The actual wire protocol from Postgres is well documented and pretty clean. Doing a clean room implementation of that is a straightforward process. Adding that to RavenDB, on the other hand, led to a number of interesting challenges. To start with, the protocol assumes, at the wire level, that all the rows that you return for a query have the same structure. This is a very reasonable assumption to make for a relation database protocol, but it doesn’t hold true when you are talking about a schema-less database such as RavenDB.
Then there is the fact that clients will generate all sort of pretty scary queries before you even get to running a user’s query. For example, take a look at how Npgsql is detecting the capabilities of the database that it connects to. Just supporting the wire protocol isn’t sufficient, you also need to support quite a bit of additional behavior.
When we implemented this feature, we decided that we’ll support the wire protocol, so you’ll be able to connect, issue queries and get results. However, the query language itself is going to be RQL. We aren’t attempting to pretend that we are a PostgreSQL instance to the outside world, only implement enough to make integration and compatibility work.
Here is an example of running a query through the Postgres integration.
This is an experimental feature, mind you. It is showing a lot of promise, but we want to get some more feedback from our users about which ways we should take it. The feature opens up many doors, but it is also bringing with it a non trivial amount of complexity.
This feature requires that we’ll open up another port to the world, this is something that we require the user to explicitly allow. To enable this feature, you’ll need to set the following options in the settings.json configuration file:
"Features.Availability" : "Experimental"
You can also control which port it will use using the Integrations.PostgreSQL.Port configuration option.
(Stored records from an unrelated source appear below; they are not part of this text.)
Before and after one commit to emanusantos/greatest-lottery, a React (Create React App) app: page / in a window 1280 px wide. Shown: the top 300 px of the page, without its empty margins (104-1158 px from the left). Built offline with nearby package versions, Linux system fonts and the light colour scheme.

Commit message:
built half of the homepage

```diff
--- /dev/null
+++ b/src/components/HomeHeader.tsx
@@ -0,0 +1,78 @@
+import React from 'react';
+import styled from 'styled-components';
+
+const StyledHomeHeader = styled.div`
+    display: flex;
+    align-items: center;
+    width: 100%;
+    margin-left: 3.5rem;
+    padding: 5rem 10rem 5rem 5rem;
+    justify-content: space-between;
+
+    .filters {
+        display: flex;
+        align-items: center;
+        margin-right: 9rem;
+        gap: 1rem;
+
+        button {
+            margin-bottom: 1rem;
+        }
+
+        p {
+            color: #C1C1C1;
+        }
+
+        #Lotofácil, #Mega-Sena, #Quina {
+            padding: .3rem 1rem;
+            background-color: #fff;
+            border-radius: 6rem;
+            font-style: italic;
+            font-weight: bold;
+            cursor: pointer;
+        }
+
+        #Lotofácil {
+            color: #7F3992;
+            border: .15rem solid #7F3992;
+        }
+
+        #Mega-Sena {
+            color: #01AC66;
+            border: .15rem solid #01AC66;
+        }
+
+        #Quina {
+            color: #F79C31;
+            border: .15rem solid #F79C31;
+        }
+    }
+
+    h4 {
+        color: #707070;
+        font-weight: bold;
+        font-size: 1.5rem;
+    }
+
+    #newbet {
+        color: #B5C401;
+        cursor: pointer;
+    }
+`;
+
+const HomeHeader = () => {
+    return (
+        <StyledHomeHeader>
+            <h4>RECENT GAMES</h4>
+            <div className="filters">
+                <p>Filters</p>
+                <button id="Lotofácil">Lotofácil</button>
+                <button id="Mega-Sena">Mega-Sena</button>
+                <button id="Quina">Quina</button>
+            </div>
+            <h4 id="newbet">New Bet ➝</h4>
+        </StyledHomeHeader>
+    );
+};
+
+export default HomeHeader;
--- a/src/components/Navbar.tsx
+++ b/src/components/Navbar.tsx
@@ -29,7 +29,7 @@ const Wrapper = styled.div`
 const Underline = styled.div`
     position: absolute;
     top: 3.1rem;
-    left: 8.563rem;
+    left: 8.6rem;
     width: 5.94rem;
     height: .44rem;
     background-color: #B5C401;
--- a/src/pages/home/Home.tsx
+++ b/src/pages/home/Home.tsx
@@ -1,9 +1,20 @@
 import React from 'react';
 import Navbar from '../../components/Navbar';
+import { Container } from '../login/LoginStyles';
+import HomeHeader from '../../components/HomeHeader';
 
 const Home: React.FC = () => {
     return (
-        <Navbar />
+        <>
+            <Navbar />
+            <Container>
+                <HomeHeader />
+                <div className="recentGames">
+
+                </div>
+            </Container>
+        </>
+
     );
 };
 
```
We default to 5433 if none is specified.
At the current time, we only allow to issue queries and not modify data using the Postgres integration. This is something that we would very much like more feedback on, what kind of scenarios would you like to have where write scenario is supported? What kind of writes do you expect to have at that point?
Finally, a word about security. The PostgreSQL protocol supports using TLS for encryption. When running in insecure mode, RavenDB will reject SSL/TLS connections from Postgres client. When running in a secured mode (the default), the same server certificate that is used inside of RavenDB will also be used for the Postgres connection. However, while we usually require that the other side also authenticates using a client certificate, in the case of Postgres connection, we run into a problem. There are quite a few scenarios where we found out that while the Postgres protocol supports mutual authentication using client certificates, clients aren’t supporting it.
For that reason, we are allowing user & password authentication (on top of TLS connection, obviously) for the Postgres connections at this time. Note that there is no correlation between the Postgres login and the access to any other RavenDB features (where client certificates is the only option).
This is part of the RavenDB 5.3 release (expected in mid November) and will be available in the Professional and Enterprise editions.
More posts in "RavenDB 5.3 New Features" series:
- (26 Nov 2021) Revisions includes
- (25 Nov 2021) JSON Patch
- (24 Nov 2021) Studio & Query improvements
- (23 Nov 2021) TCP Compression
- (18 Nov 2021) Experimental PostgreSQL wire protocol
- (17 Nov 2021) Elasticsearch ETL
- (15 Nov 2021) Incremental time series & implementing lambda based accounting
- (12 Nov 2021) Incremental time series
- (11 Nov 2021) Concurrent Subscriptions & Serial operations
- (10 Nov 2021) Concurrent subscriptions